Uber has changed course and is supporting the WhatsMyName hashtag. It’s now recommending passengers ask drivers, “What’s my name.”
From Uber safety tips:
In addition to the Check Your Ride safety steps, you can also ask the driver to confirm your name before you get in the car. Your driver sees your first name in their app, and your driver’s first name is displayed to you in your app. To safely exchange names, you can ask, “Who are you here to pick up?” The driver may also ask you to confirm their name for their own peace of mind.
This is new. The way it’s written, you would assume it’s always been this way. It has not. Uber has always recommended drivers ask passengers their name to ensure they are in fact the person who requested the ride. From Uber’s online driver training:
It’s good practice to ask your rider’s name to ensure the right person who requested pickup is in your vehicle. Confirm the destination, ask the rider about a preferred route, and then start driving.
Believe it or not, some Uber passengers try to get free rides by claiming after the fact the driver picked someone up other than them. It happens every day. More specifically, it happens every night. People tend to pull this scam at night or early morning when their drunk. I don’t like drunk people.
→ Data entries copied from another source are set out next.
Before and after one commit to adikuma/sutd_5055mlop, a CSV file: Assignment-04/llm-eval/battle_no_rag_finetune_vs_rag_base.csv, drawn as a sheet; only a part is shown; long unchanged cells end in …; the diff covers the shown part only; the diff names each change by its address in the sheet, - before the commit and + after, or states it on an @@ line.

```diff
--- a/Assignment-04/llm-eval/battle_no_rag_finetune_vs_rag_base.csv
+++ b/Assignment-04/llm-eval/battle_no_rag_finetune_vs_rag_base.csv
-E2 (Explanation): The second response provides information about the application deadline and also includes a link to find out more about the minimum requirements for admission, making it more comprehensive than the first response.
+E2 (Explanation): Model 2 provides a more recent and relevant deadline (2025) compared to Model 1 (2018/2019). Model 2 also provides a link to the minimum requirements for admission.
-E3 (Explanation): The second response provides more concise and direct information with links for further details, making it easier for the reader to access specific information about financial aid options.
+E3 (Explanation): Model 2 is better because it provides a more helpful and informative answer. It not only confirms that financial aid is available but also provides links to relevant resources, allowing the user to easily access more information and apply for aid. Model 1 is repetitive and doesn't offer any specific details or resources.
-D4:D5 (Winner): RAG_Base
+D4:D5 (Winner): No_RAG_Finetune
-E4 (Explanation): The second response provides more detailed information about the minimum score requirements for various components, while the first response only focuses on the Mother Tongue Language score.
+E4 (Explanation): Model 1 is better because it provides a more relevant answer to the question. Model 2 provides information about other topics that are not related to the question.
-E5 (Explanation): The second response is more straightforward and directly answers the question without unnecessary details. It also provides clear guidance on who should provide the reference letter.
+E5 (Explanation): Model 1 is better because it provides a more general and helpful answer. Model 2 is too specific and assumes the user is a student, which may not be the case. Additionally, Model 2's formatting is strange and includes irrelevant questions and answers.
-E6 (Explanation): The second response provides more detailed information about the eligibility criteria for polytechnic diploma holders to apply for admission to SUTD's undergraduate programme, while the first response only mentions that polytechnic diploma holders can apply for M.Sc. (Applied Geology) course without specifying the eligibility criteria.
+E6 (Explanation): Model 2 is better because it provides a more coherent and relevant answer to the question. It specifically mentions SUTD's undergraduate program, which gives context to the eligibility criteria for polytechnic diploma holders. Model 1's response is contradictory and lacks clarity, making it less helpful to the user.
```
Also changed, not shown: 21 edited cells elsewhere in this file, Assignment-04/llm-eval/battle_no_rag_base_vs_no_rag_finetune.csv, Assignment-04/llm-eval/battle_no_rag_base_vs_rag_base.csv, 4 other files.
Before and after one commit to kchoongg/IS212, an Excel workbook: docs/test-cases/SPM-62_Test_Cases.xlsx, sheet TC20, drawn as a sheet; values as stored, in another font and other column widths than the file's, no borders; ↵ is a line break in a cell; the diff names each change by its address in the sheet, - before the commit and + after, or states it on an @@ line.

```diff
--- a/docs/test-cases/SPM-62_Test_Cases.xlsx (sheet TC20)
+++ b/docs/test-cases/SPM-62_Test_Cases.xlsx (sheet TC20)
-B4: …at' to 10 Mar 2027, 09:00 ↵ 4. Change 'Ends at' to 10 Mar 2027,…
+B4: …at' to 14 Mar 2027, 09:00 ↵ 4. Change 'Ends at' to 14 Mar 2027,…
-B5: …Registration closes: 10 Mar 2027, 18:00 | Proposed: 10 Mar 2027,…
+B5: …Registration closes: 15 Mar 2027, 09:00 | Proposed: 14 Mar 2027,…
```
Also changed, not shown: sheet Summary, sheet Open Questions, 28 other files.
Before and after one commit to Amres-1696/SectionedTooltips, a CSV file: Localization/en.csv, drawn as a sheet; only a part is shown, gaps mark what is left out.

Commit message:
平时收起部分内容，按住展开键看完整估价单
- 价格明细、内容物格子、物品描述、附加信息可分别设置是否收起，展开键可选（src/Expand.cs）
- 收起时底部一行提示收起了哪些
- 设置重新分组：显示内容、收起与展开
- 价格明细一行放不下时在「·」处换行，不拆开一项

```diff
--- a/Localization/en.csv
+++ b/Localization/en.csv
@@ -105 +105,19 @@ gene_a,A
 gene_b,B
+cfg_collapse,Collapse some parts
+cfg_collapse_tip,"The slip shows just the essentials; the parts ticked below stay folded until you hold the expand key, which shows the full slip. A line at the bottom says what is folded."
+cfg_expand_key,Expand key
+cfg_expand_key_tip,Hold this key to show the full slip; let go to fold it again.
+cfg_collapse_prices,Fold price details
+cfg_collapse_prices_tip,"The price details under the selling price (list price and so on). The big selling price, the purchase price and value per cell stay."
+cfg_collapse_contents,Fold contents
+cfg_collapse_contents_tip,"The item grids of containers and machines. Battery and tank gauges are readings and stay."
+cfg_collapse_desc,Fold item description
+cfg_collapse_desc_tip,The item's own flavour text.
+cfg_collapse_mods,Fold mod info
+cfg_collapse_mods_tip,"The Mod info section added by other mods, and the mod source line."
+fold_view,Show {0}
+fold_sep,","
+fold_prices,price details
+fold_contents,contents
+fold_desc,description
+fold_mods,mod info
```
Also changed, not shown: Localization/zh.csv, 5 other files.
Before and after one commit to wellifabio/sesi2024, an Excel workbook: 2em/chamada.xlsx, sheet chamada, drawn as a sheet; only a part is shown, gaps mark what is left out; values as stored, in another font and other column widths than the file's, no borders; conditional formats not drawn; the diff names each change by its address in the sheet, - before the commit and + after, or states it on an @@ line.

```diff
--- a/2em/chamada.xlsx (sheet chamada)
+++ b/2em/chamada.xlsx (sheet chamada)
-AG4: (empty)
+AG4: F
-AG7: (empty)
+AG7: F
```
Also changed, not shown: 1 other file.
It’s one of the many reasons I don’t drive at night.
Why did Uber not let drivers know they now support #WhatsMyName?
The fact that Uber rolled this out without notifying drivers is a problem. For example, take a look at the following video:
The driver claims to have clocked over 5,000 rides and because of this, he knows the correct procedure. In reality, the opposite is true. If you’ve clocked over 5,000 rides, you probably don’t have time to comb through Google and Twitter to find new and contrary information published by Uber.
That in itself can be a full-time job.